Chair of the Democratic National Committee [crscore]Debbie Wasserman Schultz[/crscore] criticized Andrea Mitchell for even asking about Hillary Clinton’s story of being rejected from the Marine Corps that Washington Post fact checker Glenn Kessler gave two pinocchios. (RELATED: Fact-Checker Hits Hillary For Claiming She Tried To Join The Marines [VIDEO])
On Friday MSNBC’s “Andrea Mitchell Reports,” Mitchell replayed Clinton’s claims that she was rejected from the Marine Corps to Wasserman Schultz and Mitchell said Clinton’s claim “doesn’t track” with her actual biography.
When Clinton talked about the story in 1994, Maureen Dowd wrote, “‘Mrs. Clinton offered the story to illustrate how far women had come. She said it was not an isolated situation for women to be turned away by military recruiters. She lauded efforts to bring women into more aspects of military service.”
Still Mitchell was puzzled by the fact Clinton, “worked for both George McGovern and Gene McCarthy, she was actively against the war in Vietnam.”
“Why on earth would she go to a marine recruiter in 1975 and try to [join the Marines]? And she was a lawyer, professor in Fayetteville, Arkansas, married to Bill Clinton or engaged to marry Bill Clinton?
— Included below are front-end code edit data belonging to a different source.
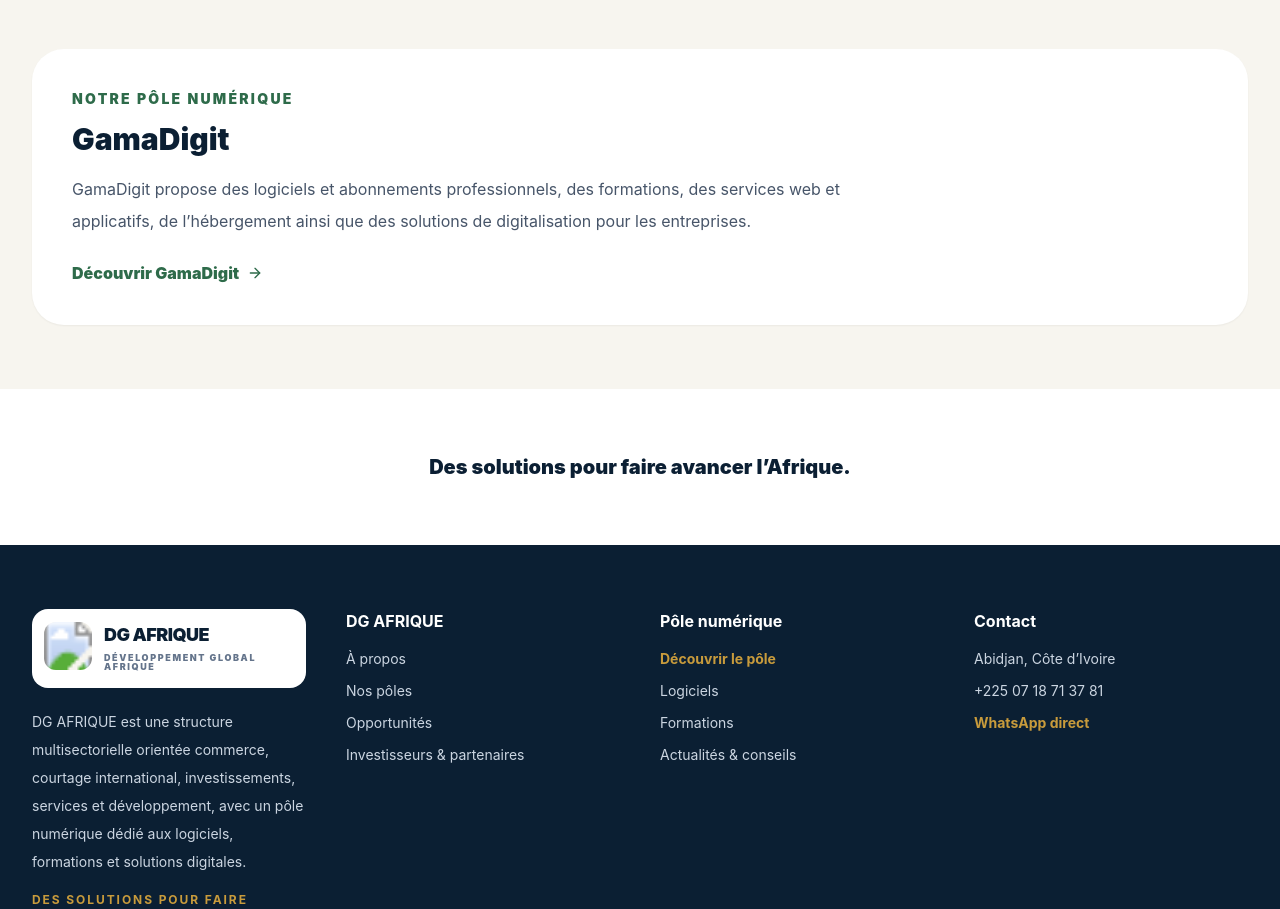
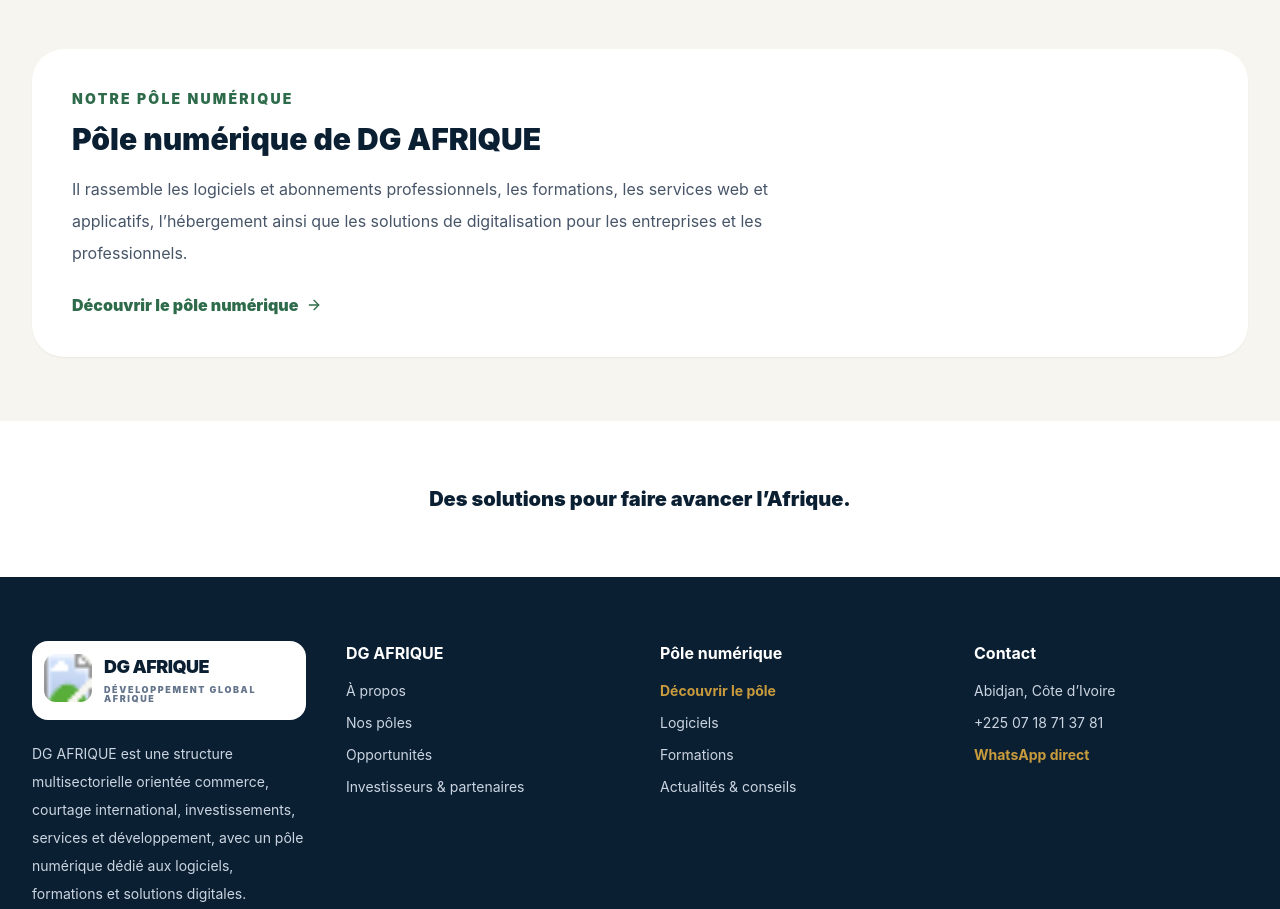
Before and after one commit to zumradeals/gamadigit, a Next.js app: page /a-propos in a window 1280 px wide. Shown: the part 1120-2029 px from the top of the page. Built offline with nearby package versions, Linux system fonts and the light colour scheme.

Commit message:
brand: retirer GamaDigit de la présentation institutionnelle

```diff
--- a/src/app/(public)/a-propos/page.tsx
+++ b/src/app/(public)/a-propos/page.tsx
@@ -9,7 +9,7 @@ export default function AboutPage() {
         <div className="mx-auto max-w-5xl"><p className="text-sm font-black uppercase tracking-[0.17em] text-dgGold">À propos</p><h1 className="mt-4 text-4xl font-black sm:text-6xl">Développement Global Afrique</h1><p className="mt-6 max-w-4xl text-xl leading-9 text-slate-300">DG AFRIQUE est une entreprise multisectorielle ivoirienne qui développe, structure et connecte des opportunités dans plusieurs domaines stratégiques.</p></div>
       </section>
       <section className="bg-white px-4 py-20 sm:px-6 lg:px-8"><div className="mx-auto grid max-w-7xl gap-12 lg:grid-cols-[1.1fr_.9fr]"><div><h2 className="text-3xl font-black text-dgNavy">Notre raison d’être</h2><div className="mt-6 space-y-5 text-lg leading-8 text-slate-600"><p>À travers le commerce international, le courtage et l’intermédiation d’affaires, les partenariats, les services aux entreprises, l’agriculture, les mines, le BTP et les solutions numériques, DG AFRIQUE accompagne entrepreneurs, entreprises, investisseurs et partenaires dans la réalisation de leurs projets.</p><p>Notre approche repose sur une conviction simple : une opportunité prend réellement de la valeur lorsqu’elle rencontre les bonnes compétences, les bons marchés et les bons partenaires.</p><p>DG AFRIQUE agit comme un point de convergence entre besoins locaux et opportunités internationales, avec la volonté de créer des relations commerciales durables et des solutions adaptées aux réalités africaines.</p></div></div><div className="grid gap-4 sm:grid-cols-2 lg:grid-cols-1">{[[Globe2,'Ouverture internationale'],[Handshake,'Partenariats durables'],[Layers3,'Pôles spécialisés'],[Target,'Approche orientée projet']].map(([Icon,label])=>{const C=Icon as typeof Globe2;return <div key={label as string} className="rounded-2xl bg-dgIvory p-6"><C className="h-7 w-7 text-dgGreen"/><h3 className="mt-4 font-black text-dgNavy">{label as string}</h3></div>})}</div></div></section>
-      <section className="bg-dgIvory px-4 py-16 sm:px-6 lg:px-8"><div className="mx-auto max-w-7xl rounded-[2rem] bg-white p-8 shadow-sm sm:p-10"><p className="text-sm font-black uppercase tracking-[0.16em] text-dgGreen">Notre pôle numérique</p><h2 className="mt-3 text-3xl font-black text-dgNavy">GamaDigit</h2><p className="mt-4 max-w-3xl leading-8 text-slate-600">GamaDigit propose des logiciels et abonnements professionnels, des formations, des services web et applicatifs, de l’hébergement ainsi que des solutions de digitalisation pour les entreprises.</p><Link href="/gamadigit" className="mt-6 inline-flex items-center gap-2 font-black text-dgGreen">Découvrir GamaDigit <ArrowRight className="h-4 w-4"/></Link></div></section>
+      <section className="bg-dgIvory px-4 py-16 sm:px-6 lg:px-8"><div className="mx-auto max-w-7xl rounded-[2rem] bg-white p-8 shadow-sm sm:p-10"><p className="text-sm font-black uppercase tracking-[0.16em] text-dgGreen">Notre pôle numérique</p><h2 className="mt-3 text-3xl font-black text-dgNavy">Pôle numérique de DG AFRIQUE</h2><p className="mt-4 max-w-3xl leading-8 text-slate-600">Il rassemble les logiciels et abonnements professionnels, les formations, les services web et applicatifs, l’hébergement ainsi que les solutions de digitalisation pour les entreprises et les professionnels.</p><Link href="/pole-numerique" className="mt-6 inline-flex items-center gap-2 font-black text-dgGreen">Découvrir le pôle numérique <ArrowRight className="h-4 w-4"/></Link></div></section>
       <section className="bg-white px-4 py-16 text-center sm:px-6 lg:px-8"><p className="text-xl font-black text-dgNavy">{siteConfig.tagline}</p></section>
     </>
   );
```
It doesn’t make sense,” said Mitchell.
Wasserman Schultz responded, “With all due respect Andrea, why on Earth are we talking about this?”
Mitchell retorted, “Because she brought it up in New Hampshire the other day. If she hadn’t brought it up it would not be an issue in this campaign.”
Wasserman Schultz dodged the question and said:
Andrea, Andrea, what the story illustrated was that we have made a lot of progress in America. Secretary Clinton is absolutely right. Back then, you did have a much tougher time for women to be able to make it make it successfully through the recruitment process and move up in the military and we have made tremendous progress since then. And same thing with the number of women that serve in Congress. We have a record number of women serving in Congress today but even during the time that I have been in office, we have come a long way. It is absolutely important that we talk about during this presidential campaign the issues that are important to women, not just that we need to make more progress when it comes to opportunities for women but that we need to make sure we get equal pay for equal work, where there’s a very stark contrast between our three candidates for president and the Republicans. All of whom oppose enforcing equal pay for equal work. When it comes to–
Mitchell replied to Wasserman Schultz:
Congresswoman, with all due respect, I won’t defer to anyone in terms of people who have done stories over the decades about the challenges of women in the military. So I don’t think that’s the point. I think the point is just: Did this happen? You have a presidential candidate, the frontrunner in the Democratic Party saying something happened which is quite strikingly dissonant to people who knew her back then. We’re trying to find, the bottom line is the campaign, her campaign spokesman put out a statement saying, ‘Her interest was sincere and it is insulting but not surprising that Republicans would attack her for this, too.’ So Nick Merrill is not saying she was doing it to make a point. He says her interest in being recruited was sincere.
Wasserman Schultz then went on the attack against Mitchell insisting, “I just find it really unreasonable, Andrea and I know you have done stories and I certainly don’t question your track record of making sure that those types of issues are raised publicly, but this is a personal story that Hillary Clinton has told, and it’s not the first time she told it, it didn’t come out of the blue. But using it as an illustration is an important way to jump off so that you can talk about the topic of making sure that we continue to make progress for women in this country in a variety of ways.”
“This is a personal story of Hillary Clinton’s,” explained Wasserman Schultz, “and it is one that I have heard over the last few days, is not where you can go back and ask a recruiter whether that happened. She was using it as an illustration and it’s not the first time she raised it and it’s an appropriate illustration and a personal experience.”
Wasserman Schultz then posed the question, “Do we need every single experience in a person’s life to be written in stone and blood and verifiable?”
“There are things that happen to people all across America that can’t be verified and I know your next question’s going to be about Ben Carson,” explained Wasserman Schultz. “I think quite frankly, the same goes for stories about Ben Carson. The issues that are important to Americans in this race are who is going to go to bat for them, have their back and make sure they can build those cornerstones of the middle class life.” (RELATED: Team Carson: ‘Politico Story Is An Outright Lie’)